For the local crowd, he related tales of the wind on the Tallgrass ebbing and flowing with ceremonial dancers and a humorous bit about a herd of bison that photobombed a session with the five surviving chiefs, who stood for their photo as the bison moved in around them.
“Those are magical moments; if you just step back and accept them, you can see it,” he said.
Memories and wonder
Standing Bear’s expression, and that of others, was rapt as Tulsa historian and Tallgrass Visions author James P. Rhonda relayed a personal story of oncoming hearing loss but shared an audible and indelible image of thunderous, primal, guttural prairie roars of thousands of bison heard by explorer Merriweather Lewis in the summer of 1806 and compared that to an experience Rhonda said a century later on the Tallgrass.
The preserve’s first director and longtime spokesman, Harvey Payne, said the preserve is a success story created mostly by local people who, in some cases after initial solid objections, came to understand the value of that postage stamp and the majestic wildlife that could return to roam there.
He said it’s touching that the preserved lands and its facilities are all products of private donations. An example of private conservation funding at its finest, he said.
“From little school kids doing a class project and raising $25 or $50 and sending us a check with a touching letter to the biggest corporations, they all made this happen,” he said. He often quotes Gen. Norman Schwarzkopf, a special guest for the first bison release, who then said, “This is truly a gift from the American people to the American people.
Jamie Williams, recalling his youth and the efforts of his father, Joe, reminded celebrants that the man whose name lives on with the preserve was not interested in notoriety but was a quail hunter and admirer of nature who happened to have a particular knack for business and advocacy.
Nature Conservancy of Oklahoma Director Mike Fuhr remembered his first arrival on the scene from Arkansas 19 years ago, a sunrise greeting surrounded by a herd of bison.
“A pretty neat start,” he said.
Of science and spirit While bison are a central focus of the preserve, he said the goal is researching and understanding a balanced system with the bison, grazing, fire, the elements, and everything else, from birds and insects and plants to bison and climate.
Preserve manager Tony Brown was one of the Pawhuska Elementary School children who attended the first bison release.

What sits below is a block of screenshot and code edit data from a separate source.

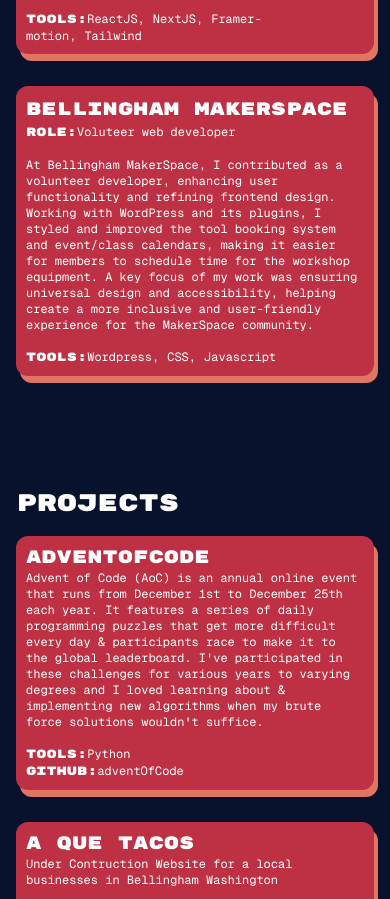
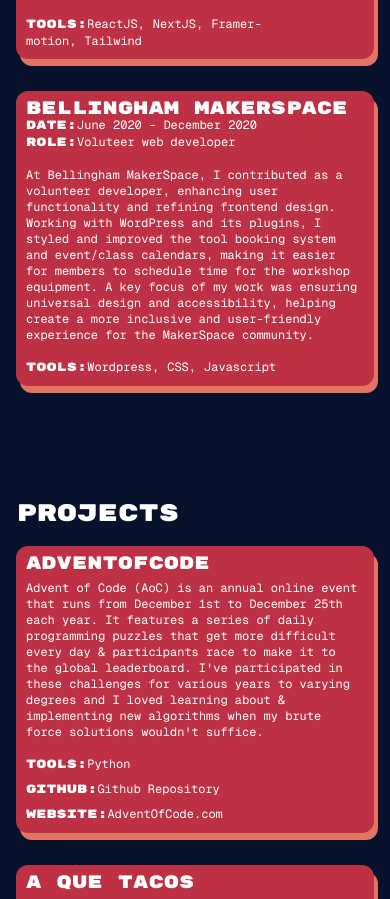
Before and after one commit to Hector-bit/Hector-bit.github.io, a Next.js app: page / in a window 390 px wide. Shown: the part 1088-1987 px from the top of the page. Built offline with nearby package versions, Linux system fonts and the light colour scheme.

Commit message:
updated links and names

```diff
--- a/app/layout.tsx
+++ b/app/layout.tsx
@@ -8,7 +8,7 @@ const rubikMonoOne = Rubik_Mono_One({
   variable: "--font-rubik-mono-one",
   weight: '400',
   style: 'normal',
-  subsets: ["cyrillic", "latin"],
+  subsets: ["cyrillic", "latin"]
 });
 
 const geistMono = Geist_Mono({
--- a/app/page.tsx
+++ b/app/page.tsx
@@ -5,6 +5,7 @@ import { ProjectCardType } from "./types";
 const experienceData:any[] = [
   {
     name: 'Pixel Vault',
+    date: 'May 2022 - December 2024',
     role: 'Front-end engineer',
     description: "At Pixelvault, I was responsible for transforming Figma designs into fully functional, pixel-perfect ReactJS implementations. I played a key role in troubleshooting and debugging issues that arose when switching frameworks or integrating new packages, ensuring smooth transitions and maintaining code quality. Additionally, I collaborated closely with backend engineers and QA teams to validate features and ensure sites were optimized and deployment-ready. My time at Pixelvault strengthened my ability to work across teams, adapt to evolving tech stacks, and build seamless, high-performance web experiences.",
     tools: ['ReactJS,', 'NextJS,', 'Framer-motion,', 'Tailwind'],
@@ -12,6 +13,7 @@ const experienceData:any[] = [
   },
   {
     name: 'Bellingham Makerspace',
+    date: 'June 2020 - December 2020',
     role: 'Voluteer web developer',
     description: "At Bellingham MakerSpace, I contributed as a volunteer developer, enhancing user functionality and refining frontend design. Working with WordPress and its plugins, I styled and improved the tool booking system and event/class calendars, making it easier for members to schedule time for the workshop equipment. A key focus of my work was ensuring universal design and accessibility, helping create a more inclusive and user-friendly experience for the MakerSpace community.",
     tools: ['Wordpress,', 'CSS,', 'Javascript'],
@@ -24,19 +26,19 @@ const projectListData:ProjectCardType[] = [
     name: 'adventOfCode',
     description: "Advent of Code (AoC) is an annual online event that runs from December 1st to December 25th each year. It features a series of daily programming puzzles that get more difficult every day & participants race to make it to the global leaderboard. I've participated in these challenges for various years to varying degrees and I loved learning about & implementing new algorithms when my brute force solutions wouldn't suffice.",
     tools: ['Python'],
-    githubLink: 'https://github.com/Hector-bit/adventOfCode/tree/main/year2020'
+    githubLink: { link: 'https://github.com/Hector-bit/adventOfCode/tree/main/year2020', name: 'Github Repository'},
+    webLink: { link:'https://adventofcode.com/', name: 'AdventOfCode.com'}
   },
   {
     name: 'A Que Tacos',
-    description: "Under Contruction Website for a local businesses in Bellingham Washington",
-    tools: ['Typescript', 'NextJS', 'Postgres'],
-    githubLink: 'https://github.com/Hector-bit/adventOfCode/tree/main/year2020'
+    description: "🚧Under Contruction🚧 Website for a local businesses in Bellingham Washington",
+    tools: ['Typescript,', 'NextJS,', 'Postgres,', 'Full-stack Project'],
+    webLink: { link: 'https://aquetacos.com/', name: 'A Que Tacos'}
   },
   {
     name: 'Godly Productions',
-    description: "Under Contruction Website for a local businesses in Bellingham Washington.",
-    tools: ['Typescript', 'NextJS'],
-    githubLink: 'https://github.com/Hector-bit/adventOfCode/tree/main/year2020'
+    description: "🚧Under Contruction🚧 Website for a Musci Studio in Bellingham Washington.",
+    tools: ['Typescript,', 'NextJS'],
   }
 ]
 
@@ -69,6 +71,7 @@ export default function Home() {
               <ExperienceCard
                 key={`${experience.name}-experience`}
                 name={experience.name}
+                date={experience.date}
                 role={experience.role}
                 description={experience.description}
                 tools={experience.tools}
@@ -89,6 +92,7 @@ export default function Home() {
                 description={project.description}
                 tools={project.tools}
                 githubLink={project.githubLink}
+                webLink={project.webLink}
               />
             )
           })}
--- a/app/types.ts
+++ b/app/types.ts
@@ -2,6 +2,7 @@ export type ProjectCardType = {
   name: string
   description: string
   tools: string[]
-  githubLink?: string
+  githubLink?: { link: string, name: string}
+  webLink?: { link: string, name: string}
   datas?: string
 }
--- a/components/experienceCard.tsx
+++ b/components/experienceCard.tsx
@@ -1,14 +1,15 @@
 import Link from "next/link"
 
-const headerStyle = 'text-lg sm:text-2xl'
+const headerStyle = 'text-lg sm:text-2xl leading-4'
 const textStyle = 'text-xs sm:text-base'
 
-const ExperienceCard = ({ name, description, role, tools, githubLink }: any) => {
+const ExperienceCard = ({ name, description, date, role, tools, githubLink }: any) => {
   return (
     <div
       className={`flex flex-col bg-primary rounded-xl p-2 sm:p-6 border-2 border-primary hover:border-white pop-out-card ${textStyle}`}
     >
-      <div className={` ${headerStyle} font-rubik sm:mb-4`}>{name}</div>
+      <div className={` ${headerStyle} font-rubik `}>{name}</div>
+      <div className=""><span className="font-rubik">Date:</span>{date}</div>
       <div className="mb-4"><span className="font-rubik">Role:</span>{role}</div>
       <div className="mb-4">{description}</div>
       <div className="">
--- a/components/projectCard.tsx
+++ b/components/projectCard.tsx
@@ -1,16 +1,18 @@
 import { ProjectCardType } from "@/app/types"
 import Link from "next/link"
 
-const headerStyle = 'text-lg sm:text-2xl leading-6'
+const headerStyle = 'text-lg sm:text-2xl leading-4 mb-2'
 const textStyle = 'text-xs sm:text-base'
 
-const ProjectCard = ({ name, description, tools, githubLink }: ProjectCardType) => {
+const ProjectCard = ({ name, description, tools, githubLink, webLink }: ProjectCardType) => {
   return (
     <div
       className={`flex flex-col bg-primary rounded-xl p-2 sm:p-6 border-2 border-primary hover:border-white pop-out-card ${textStyle}`}
     >
       <div className={` ${headerStyle} font-rubik text-2xl sm:mb-4`}>{name}</div>
       <div className="mb-4">{description}</div>
+
+      <div className="flex flex-col gap-y-2 ">
         <div className="text-md">
           <span className="text-md font-rubik">Tools:</span>
           {tools?.map((tool:any) => {
@@ -26,11 +28,21 @@ const ProjectCard = ({ name, description, tools, githubLink }: ProjectCardType)
         {githubLink && (
           <div>
             <span className="text-md font-rubik">Github:</span>
-          <Link href={githubLink}>
-            <span className="underline-offset-1">{name}</span>
+            <Link href={githubLink.link}>
+              <span className="underline-offset-1">{githubLink.name}</span>
             </Link>
           </div>
         )}
+        {webLink && (
+          <div>
+            <span className="text-md font-rubik">Website:</span>
+            <Link href={webLink.link}>
+              <span className="underline-offset-1">{webLink.name}</span>
+            </Link>
+          </div>
+        )}
+
+      </div>
     </div>
   )
 }
```
Lines whose indentation alone changed are shown as unchanged.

He said he remembered having fun but was too young to understand what it was all about. However, he was hooked into a different study path when he returned to work as an Oklahoma State University chemistry student in the summer of 2004.
“Once you learn what you have and what’s here, you’re like, ‘wow,’ this is pretty neat. This is something worth keeping. This is something special here,” Brown said.
Bison management has driven agriculture and soil science research through various burning and grazing regimes, and the preserve’s cowboys have learned to let bison roam.
“We take a hands-off approach and let them do their thing,” he said. The herd’s health is good, and he estimated that, even with drought conditions, an average of 400 to 500 calves were born again this year, he said.
Osage elder Eddy Red Eagle, also recalling his experience at the first release, said the experience of living with generations of the bison is for the preserve now as it was for the Osage and their doctrine for centuries.
“They told us in the teaching, in the sharing, just look at that, just take a look, at it, study it, ponder on it, watch it, and then move along with it, and the bounty of Mother Earth will come your way, and you can move then, into the future,” he said.
The Oklahoma Ecology Project is a nonprofit dedicated to in-depth reporting on Oklahoma’s conservation and environmental issues. Learn more at okecology.org.